> _Your objective_
Filter this data down to the lines that hold "skinparam", and copy them.

(Structured diff data)

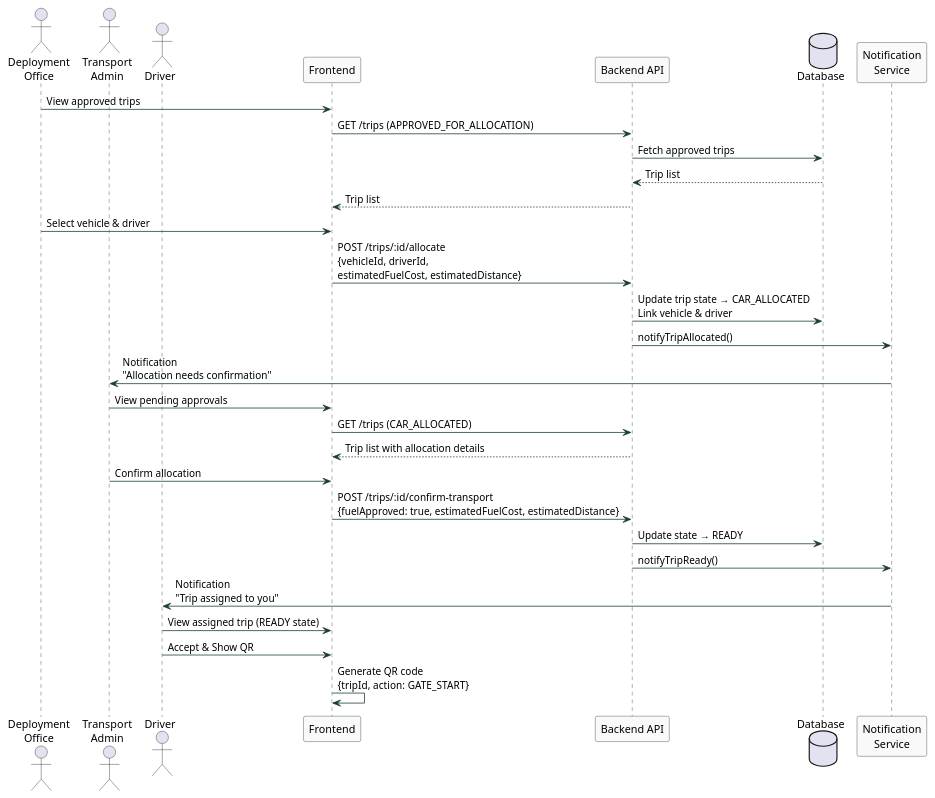
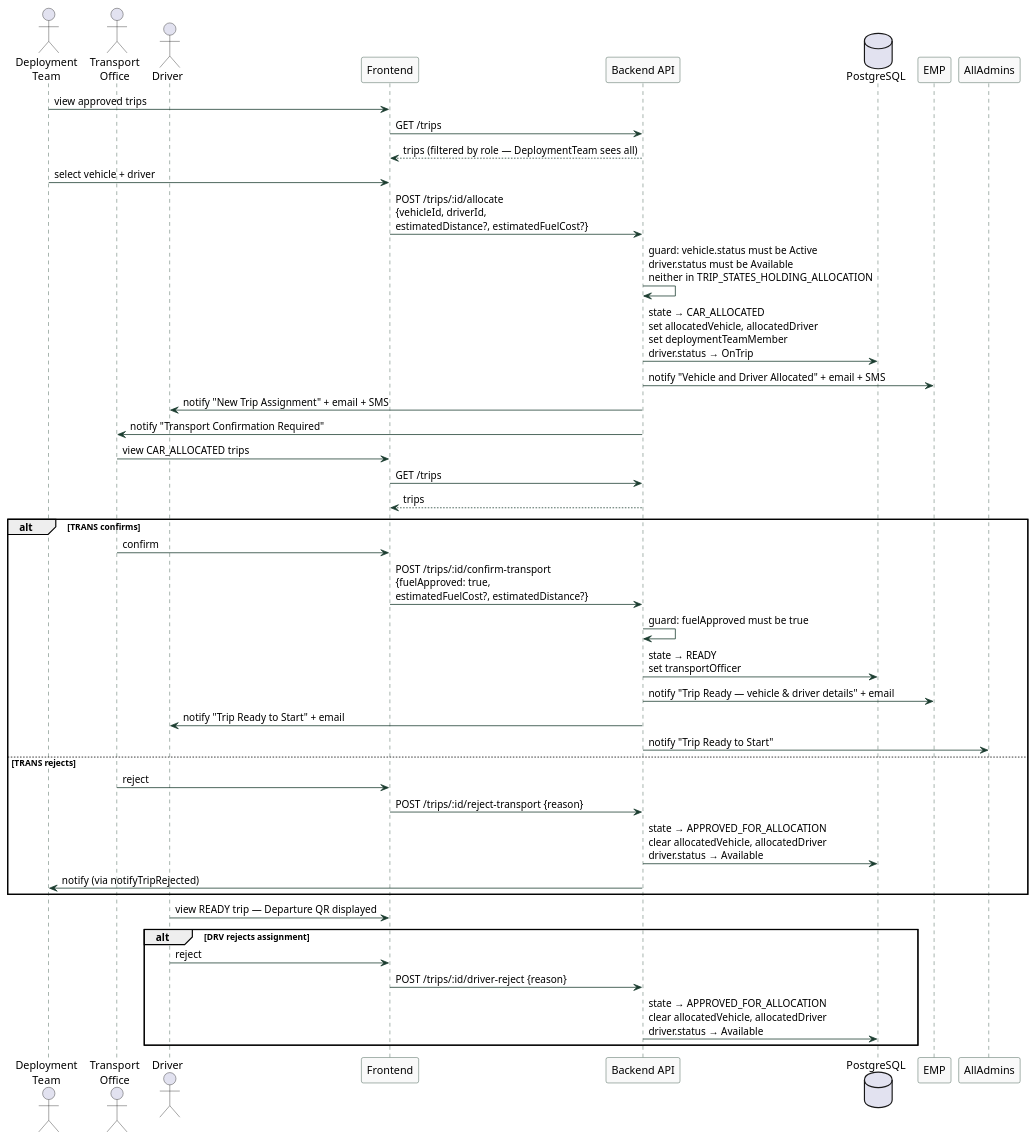
The seventh of 9 diagrams in docs/sequence-diagrams.md (etrnkz/Fleet-Management-System), drawn with PlantUML before and after one commit. The commit also changed other lines of this file and 18 other files, not shown here.

Commit message:
docs: add state diagram, update sequence diagrams, use case diagram, database schema

````diff
--- a/docs/sequence-diagrams.md
+++ b/docs/sequence-diagrams.md
@@ -107,43 +269,57 @@
 ```plantuml
 @startuml SD_Allocation
-
 skinparam sequenceArrowColor #1B3D2F
 skinparam sequenceLifeLineBorderColor #1B3D2F
 skinparam sequenceParticipantBorderColor #1B3D2F
 skinparam sequenceParticipantBackgroundColor #f9f9f9
 
-actor "Deployment\nOffice" as DEPLOY
-actor "Transport\nAdmin" as TRANS
+actor "Deployment\nTeam" as DEPLOY
+actor "Transport\nOffice" as TRANS
 actor "Driver" as DRV
 participant "Frontend" as FE
 participant "Backend API" as BE
-database "Database" as DB
-participant "Notification\nService" as NS
+database "PostgreSQL" as DB
 
-DEPLOY -> FE : View approved trips
-FE -> BE : GET /trips (APPROVED_FOR_ALLOCATION)
-BE -> DB : Fetch approved trips
-DB --> BE : Trip list
-BE --> FE : Trip list
+DEPLOY -> FE : view approved trips
+FE -> BE : GET /trips
+BE --> FE : trips (filtered by role — DeploymentTeam sees all)
 
-DEPLOY -> FE : Select vehicle & driver
-FE -> BE : POST /trips/:id/allocate\n{vehicleId, driverId,\nestimatedFuelCost, estimatedDistance}
-BE -> DB : Update trip state → CAR_ALLOCATED\nLink vehicle & driver
-BE -> NS : notifyTripAllocated()
-NS -> TRANS : Notification\n"Allocation needs confirmation"
+DEPLOY -> FE : select vehicle + driver
+FE -> BE : POST /trips/:id/allocate\n{vehicleId, driverId,\nestimatedDistance?, estimatedFuelCost?}
+BE -> BE : guard: vehicle.status must be Active\ndriver.status must be Available\nneither in TRIP_STATES_HOLDING_ALLOCATION
+BE -> DB : state → CAR_ALLOCATED\nset allocatedVehicle, allocatedDriver\nset deploymentTeamMember\ndriver.status → OnTrip
+BE -> EMP : notify "Vehicle and Driver Allocated" + email + SMS
+BE -> DRV : notify "New Trip Assignment" + email + SMS
+BE -> TRANS : notify "Transport Confirmation Required"
 
-TRANS -> FE : View pending approvals
-FE -> BE : GET /trips (CAR_ALLOCATED)
-BE --> FE : Trip list with allocation details
-TRANS -> FE : Confirm allocation
-FE -> BE : POST /trips/:id/confirm-transport\n{fuelApproved: true, estimatedFuelCost, estimatedDistance}
-BE -> DB : Update state → READY
-BE -> NS : notifyTripReady()
-NS -> DRV : Notification\n"Trip assigned to you"
+TRANS -> FE : view CAR_ALLOCATED trips
+FE -> BE : GET /trips
+BE --> FE : trips
 
-DRV -> FE : View assigned trip (READY state)
-DRV -> FE : Accept & Show QR
-FE -> FE : Generate QR code\n{tripId, action: GATE_START}
+alt TRANS confirms
+  TRANS -> FE : confirm
+  FE -> BE : POST /trips/:id/confirm-transport\n{fuelApproved: true,\nestimatedFuelCost?, estimatedDistance?}
+  BE -> BE : guard: fuelApproved must be true
+  BE -> DB : state → READY\nset transportOfficer
+  BE -> EMP : notify "Trip Ready — vehicle & driver details" + email
+  BE -> DRV : notify "Trip Ready to Start" + email
+  BE -> AllAdmins : notify "Trip Ready to Start"
+
+else TRANS rejects
+  TRANS -> FE : reject
+  FE -> BE : POST /trips/:id/reject-transport {reason}
+  BE -> DB : state → APPROVED_FOR_ALLOCATION\nclear allocatedVehicle, allocatedDriver\ndriver.status → Available
+  BE -> DEPLOY : notify (via notifyTripRejected)
+
+end
+
+DRV -> FE : view READY trip — Departure QR displayed
+
+alt DRV rejects assignment
+  DRV -> FE : reject
+  FE -> BE : POST /trips/:id/driver-reject {reason}
+  BE -> DB : state → APPROVED_FOR_ALLOCATION\nclear allocatedVehicle, allocatedDriver\ndriver.status → Available
+end
 
 @enduml
 ```
````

> _Solution to this problem_
 skinparam sequenceArrowColor #1B3D2F
 skinparam sequenceLifeLineBorderColor #1B3D2F
 skinparam sequenceParticipantBorderColor #1B3D2F
 skinparam sequenceParticipantBackgroundColor #f9f9f9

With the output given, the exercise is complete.